Apparently, all these experimentation was not to the government’s liking. The Maharashtra government has asked colleges and multiplexes to “maintain uniformity while broadcasting, playing or singing the national anthem”. Protocol Minister Suresh Shetty has also said that a CD of the anthem, as it is played in the state legislature, will be issued to them to make sure there are no changes in the tune of the anthem.

"The version of the national anthem played in Parliament or the state legislature is how it's supposed to be sung. Government offices, schools, colleges and multiplexes can either play the CD we issue or use it to practise singing so that their tune and pitch are in keeping with the correct version of the anthem,” Shetty said, according to the Times of India

"I observed that the tune and the pitch of the national anthem was not consistent in educational institutes and theatres. A government resolution would be issued to ensure that the national anthem is played in eksur," Shetty said in the same article. "We will first focus on educational institutes and then on multiplexes." The head of an educational institution went on the commend the move in the article, saying that it would help “maintain the sanctity of the anthem.”

This move seems like an overreach on the part of the state government. At no point can the versions of the national anthem that are played in multiplexes said to be disrespectful – or for that matter, even bad. They do verge on the maudlin sometimes, but that would presumably be an occupational hazard during expressions of patriotism. In fact, for the most part, the ‘different’ versions seem to at least garner the wandering attention of the average movie-goer. That attention is a requirement for any ‘patriotic stirrings’ to happen, which is presumably the desired effect of the national anthem.
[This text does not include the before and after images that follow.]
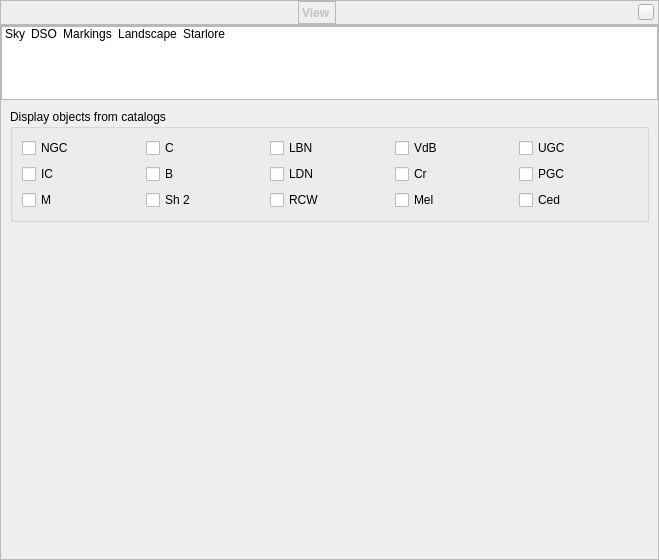
First picture: the form in src/gui/viewDialog.ui, repository 519984307/stellarium_src, before the edit.
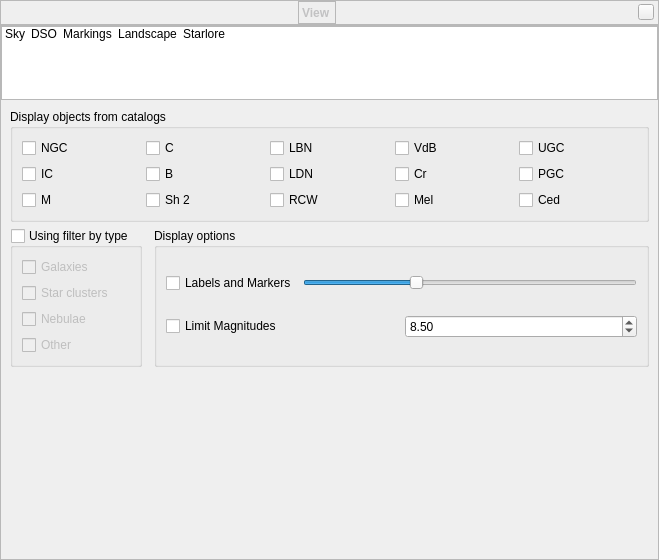
Second picture: the form after the edit. The open tabs and pages were chosen to show the change. Icons and pictures are not drawn. Custom widgets are drawn as their Qt base class.

Commit message: Implement filters by type of objects

What changed in the file:
```diff
--- a/src/gui/viewDialog.ui
+++ b/src/gui/viewDialog.ui
@@ -346,38 +346,6 @@
                </property>
               </widget>
              </item>
-             <item row="1" column="0">
-              <widget class="QCheckBox" name="nebulaLabelCheckBox">
-               <property name="toolTip">
-                <string>Labels and markers for deep-sky objects (star clusters, galaxies and nebulas)</string>
-               </property>
-               <property name="text">
-                <string comment="Deep-sky objects">DSOs</string>
-               </property>
-              </widget>
-             </item>
-             <item row="1" column="1">
-              <widget class="QSlider" name="nebulasLabelsHorizontalSlider">
-               <property name="sizePolicy">
-                <sizepolicy hsizetype="Preferred" vsizetype="Fixed">
-                 <horstretch>0</horstretch>
-                 <verstretch>0</verstretch>
-                </sizepolicy>
-               </property>
-               <property name="minimumSize">
-                <size>
-                 <width>180</width>
-                 <height>0</height>
-                </size>
-               </property>
-               <property name="value">
-                <number>33</number>
-               </property>
-               <property name="orientation">
-                <enum>Qt::Horizontal</enum>
-               </property>
-              </widget>
-             </item>
             </layout>
            </widget>
           </item>
@@ -1086,62 +1054,6 @@
                </property>
               </widget>
              </item>
-             <item row="2" column="1">
-              <widget class="QDoubleSpinBox" name="nebulaLimitMagnitudeDoubleSpinBox">
-               <property name="sizePolicy">
-                <sizepolicy hsizetype="Minimum" vsizetype="Fixed">
-                 <horstretch>0</horstretch>
-                 <verstretch>0</verstretch>
-                </sizepolicy>
-               </property>
-               <property name="minimumSize">
-                <size>
-                 <width>0</width>
-                 <height>0</height>
-                </size>
-               </property>
-               <property name="maximumSize">
-                <size>
-                 <width>70</width>
-                 <height>16777215</height>
-                </size>
-               </property>
-               <property name="frame">
-                <bool>true</bool>
-               </property>
-               <property name="alignment">
-                <set>Qt::AlignCenter</set>
-               </property>
-               <property name="buttonSymbols">
-                <enum>QAbstractSpinBox::UpDownArrows</enum>
-               </property>
-               <property name="decimals">
-                <number>2</number>
-               </property>
-               <property name="minimum">
-                <double>3.000000000000000</double>
-               </property>
-               <property name="maximum">
-                <double>21.000000000000000</double>
-               </property>
-               <property name="singleStep">
-                <double>0.250000000000000</double>
-               </property>
-               <property name="value">
-                <double>8.500000000000000</double>
-               </property>
-              </widget>
-             </item>
-             <item row="2" column="0">
-              <widget class="QCheckBox" name="nebulaLimitMagnitudeCheckBox">
-               <property name="toolTip">
-                <string>Limit the magnitude of deep-sky objects (star clusters, galaxies and nebulas)</string>
-               </property>
-               <property name="text">
-                <string comment="Deep-sky objects">DSOs</string>
-               </property>
-              </widget>
-             </item>
              <item row="1" column="1">
               <widget class="QDoubleSpinBox" name="starLimitMagnitudeDoubleSpinBox">
                <property name="sizePolicy">
@@ -1195,7 +1107,77 @@
         </widget>
         <widget class="QWidget" name="page_DSO">
          <layout class="QGridLayout" name="gridLayout_11">
-          <item row="0" column="0">
+          <item row="2" column="0">
+           <spacer name="verticalSpacer_3">
+            <property name="orientation">
+             <enum>Qt::Vertical</enum>
+            </property>
+            <property name="sizeHint" stdset="0">
+             <size>
+              <width>20</width>
+              <height>40</height>
+             </size>
+            </property>
+           </spacer>
+          </item>
+          <item row="1" column="2">
+           <widget class="QGroupBox" name="groupBoxDSODisplayOptions">
+            <property name="title">
+             <string>Display options</string>
+            </property>
+            <layout class="QGridLayout" name="gridLayout_12">
+             <item row="1" column="0">
+              <layout class="QHBoxLayout" name="horizontalLayout_12">
+               <item>
+                <widget class="QCheckBox" name="nebulaLimitMagnitudeCheckBox">
+                 <property name="text">
+                  <string>Limit Magnitudes</string>
+                 </property>
+                </widget>
+               </item>
+               <item>
+                <widget class="QDoubleSpinBox" name="nebulaLimitMagnitudeDoubleSpinBox">
+                 <property name="minimum">
+                  <double>3.000000000000000</double>
+                 </property>
+                 <property name="maximum">
+                  <double>21.000000000000000</double>
+                 </property>
+                 <property name="singleStep">
+                  <double>0.250000000000000</double>
+                 </property>
+                 <property name="value">
+                  <double>8.500000000000000</double>
+                 </property>
+                </widget>
+               </item>
+              </layout>
+             </item>
+             <item row="0" column="0">
+              <layout class="QHBoxLayout" name="horizontalLayout_7">
+               <item>
+                <widget class="QCheckBox" name="nebulaLabelCheckBox">
+                 <property name="text">
+                  <string>Labels and Markers</string>
+                 </property>
+                </widget>
+               </item>
+               <item>
+                <widget class="QSlider" name="nebulasLabelsHorizontalSlider">
+                 <property name="value">
+                  <number>33</number>
+                 </property>
+                 <property name="orientation">
+                  <enum>Qt::Horizontal</enum>
+                 </property>
+                </widget>
+               </item>
+              </layout>
+             </item>
+            </layout>
+           </widget>
+          </item>
+          <item row="0" column="0" colspan="3">
            <widget class="QGroupBox" name="groupDSOCatalogs">
             <property name="title">
              <string>Display objects from catalogs</string>
@@ -1400,17 +1382,62 @@
            </widget>
           </item>
           <item row="1" column="0">
-           <spacer name="verticalSpacer_3">
-            <property name="orientation">
-             <enum>Qt::Vertical</enum>
+           <widget class="QGroupBox" name="groupBoxDSOTypeFilters">
+            <property name="title">
+             <string>Using filter by type</string>
             </property>
-            <property name="sizeHint" stdset="0">
-             <size>
-              <width>20</width>
-              <height>40</height>
-             </size>
+            <property name="flat">
+             <bool>true</bool>
             </property>
-           </spacer>
+            <property name="checkable">
+             <bool>true</bool>
+            </property>
+            <property name="checked">
+             <bool>false</bool>
+            </property>
+            <layout class="QGridLayout" name="gridLayout_13">
+             <item row="0" column="0">
+              <widget class="QCheckBox" name="checkBoxGalaxiesType">
+               <property name="text">
+                <string>Galaxies</string>
+               </property>
+               <attribute name="buttonGroup">
+                <string notr="true">buttonGroupDisplayedDSOTypes</string>
+               </attribute>
+              </widget>
+             </item>
+             <item row="1" column="0">
+              <widget class="QCheckBox" name="checkBoxStarClustersType">
+               <property name="text">
+                <string>Star clusters</string>
+               </property>
+               <attribute name="buttonGroup">
+                <string notr="true">buttonGroupDisplayedDSOTypes</string>
+               </attribute>
+              </widget>
+             </item>
+             <item row="2" column="0">
+              <widget class="QCheckBox" name="checkBoxNebulaeType">
+               <property name="text">
+                <string>Nebulae</string>
+               </property>
+               <attribute name="buttonGroup">
+                <string notr="true">buttonGroupDisplayedDSOTypes</string>
+               </attribute>
+              </widget>
+             </item>
+             <item row="3" column="0">
+              <widget class="QCheckBox" name="checkBoxOtherType">
+               <property name="text">
+                <string>Other</string>
+               </property>
+               <attribute name="buttonGroup">
+                <string notr="true">buttonGroupDisplayedDSOTypes</string>
+               </attribute>
+              </widget>
+             </item>
+            </layout>
+           </widget>
           </item>
          </layout>
         </widget>
```
Left out of the diff: 11 changed lines with no effect on the pictures. The commit also changes 7 other files.
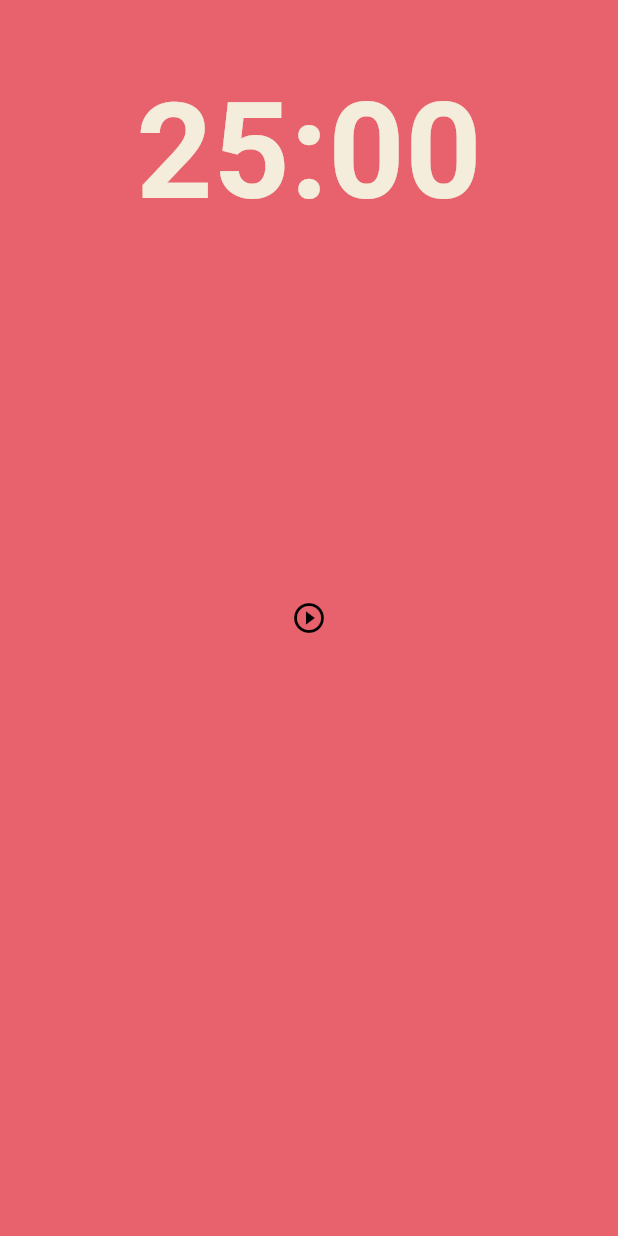
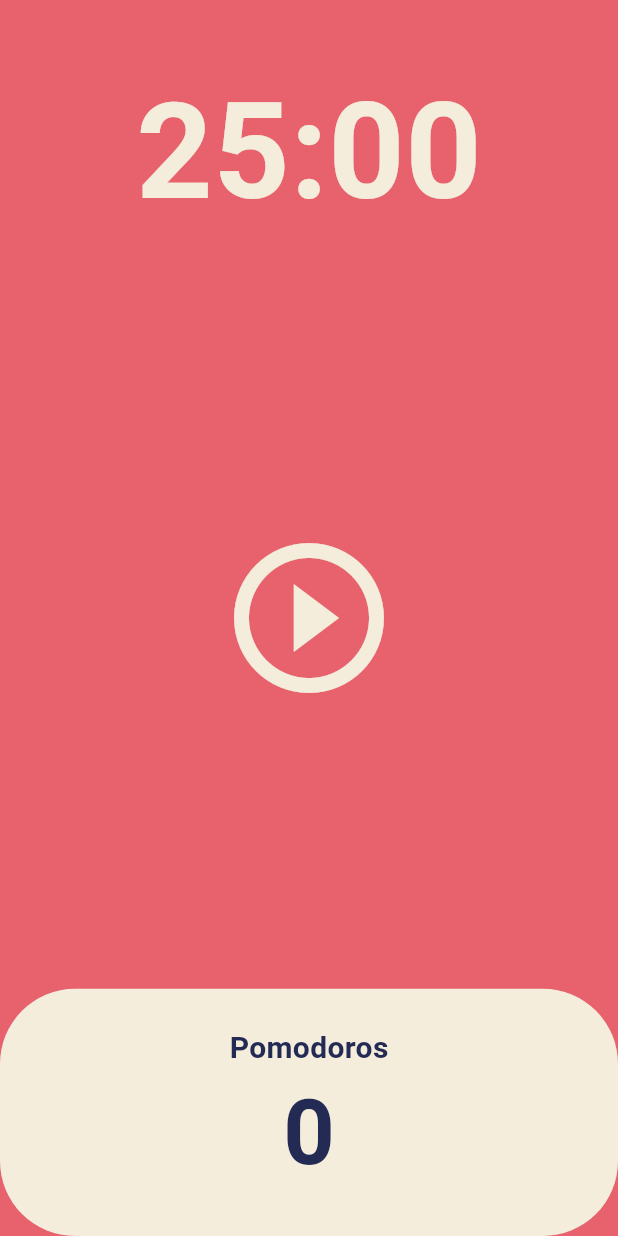
Before and after one commit to hulkcodeer/my_flutter_app, a Flutter app: the screen it shows after launch, on a phone screen of 412 x 824 dp. Run offline on Flutter 3.47's test engine with Material 3 defaults, Android fonts, the phone set to English and light mode, and no system bars; missing offline and left inert: dart:ffi.

Commit message:
:construction: Pomodoro앱 따라하기

```diff
--- a/lib/screens/home_screen.dart
+++ b/lib/screens/home_screen.dart
@@ -1,4 +1,3 @@
-import 'package:flutter/cupertino.dart';
 import 'package:flutter/material.dart';
 import 'package:flutter/widgets.dart';
 
@@ -10,6 +9,8 @@ class HomeScreen extends StatefulWidget {
 }
 
 class _HomeScreenState extends State<HomeScreen> {
+  int totalSecond = 1500;
+
   @override
   Widget build(BuildContext context) {
     return Scaffold(
@@ -33,6 +34,8 @@ class _HomeScreenState extends State<HomeScreen> {
             flex: 3,
             child: Center(
               child: IconButton(
+                  iconSize: 120,
+                  color: Theme.of(context).cardColor,
                   onPressed: () {},
                   icon: const Icon(
                     Icons.play_circle_outline,
@@ -41,7 +44,40 @@ class _HomeScreenState extends State<HomeScreen> {
           ),
           Flexible(
             flex: 1,
-            child: Container(),
+            child: Row(
+              children: [
+                Expanded(
+                  child: Container(
+                    decoration: BoxDecoration(
+                        color: Theme.of(context).cardColor,
+                        borderRadius: BorderRadius.circular(50)),
+                    child: Column(
+                      mainAxisAlignment: MainAxisAlignment.center,
+                      children: [
+                        Text(
+                          'Pomodoros',
+                          style: TextStyle(
+                            fontSize: 20,
+                            color:
+                                Theme.of(context).textTheme.displayLarge!.color,
+                            fontWeight: FontWeight.w600,
+                          ),
+                        ),
+                        Text(
+                          '0',
+                          style: TextStyle(
+                            fontSize: 60,
+                            color:
+                                Theme.of(context).textTheme.displayLarge!.color,
+                            fontWeight: FontWeight.w600,
+                          ),
+                        ),
+                      ],
+                    ),
+                  ),
+                ),
+              ],
+            ),
           ),
         ],
       ),
```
Secondly, different versions of the national anthem have been the norm for a long time. AR Rehman’s version is well known, and does not adhere to the ‘official’ 52-second length of the anthem. Besides this, in 2011, a version of Jana Gana Mana was launched by Pranab Mukherjee. This version was eight minutes long, set to different music and sung by 39 artistes.

TV channels, musicians, music labels and kids with guitars have all had different versions of the anthem. You just have to go on Youtube to find hundreds of versions of the song (as well as several tutorials on how to perform the song on a guitar). As long as the words and sentiment is the same, does it matter if the song is accompanied by drums or a flute?

The argument that can be made is that since cinemas and colleges are in the public domain, uniformity of the song should be maintained. But that actually serves the other side of the argument – because the anthem is being played to an audience who is already well-versed with the anthem, aren’t different versions meant for just such an audience?

The state has always handled patriotic expression of the public with kid gloves, as though it is something fragile that might break. However, this move is incredibly counter-productive. People were taking the anthem and making it their own, interpreting it in a way that had relevance to their own lives – but apparently that expression of individualism was the most unpatriotic of all.

Updated Date: Aug 08, 2013 18:33:09 IST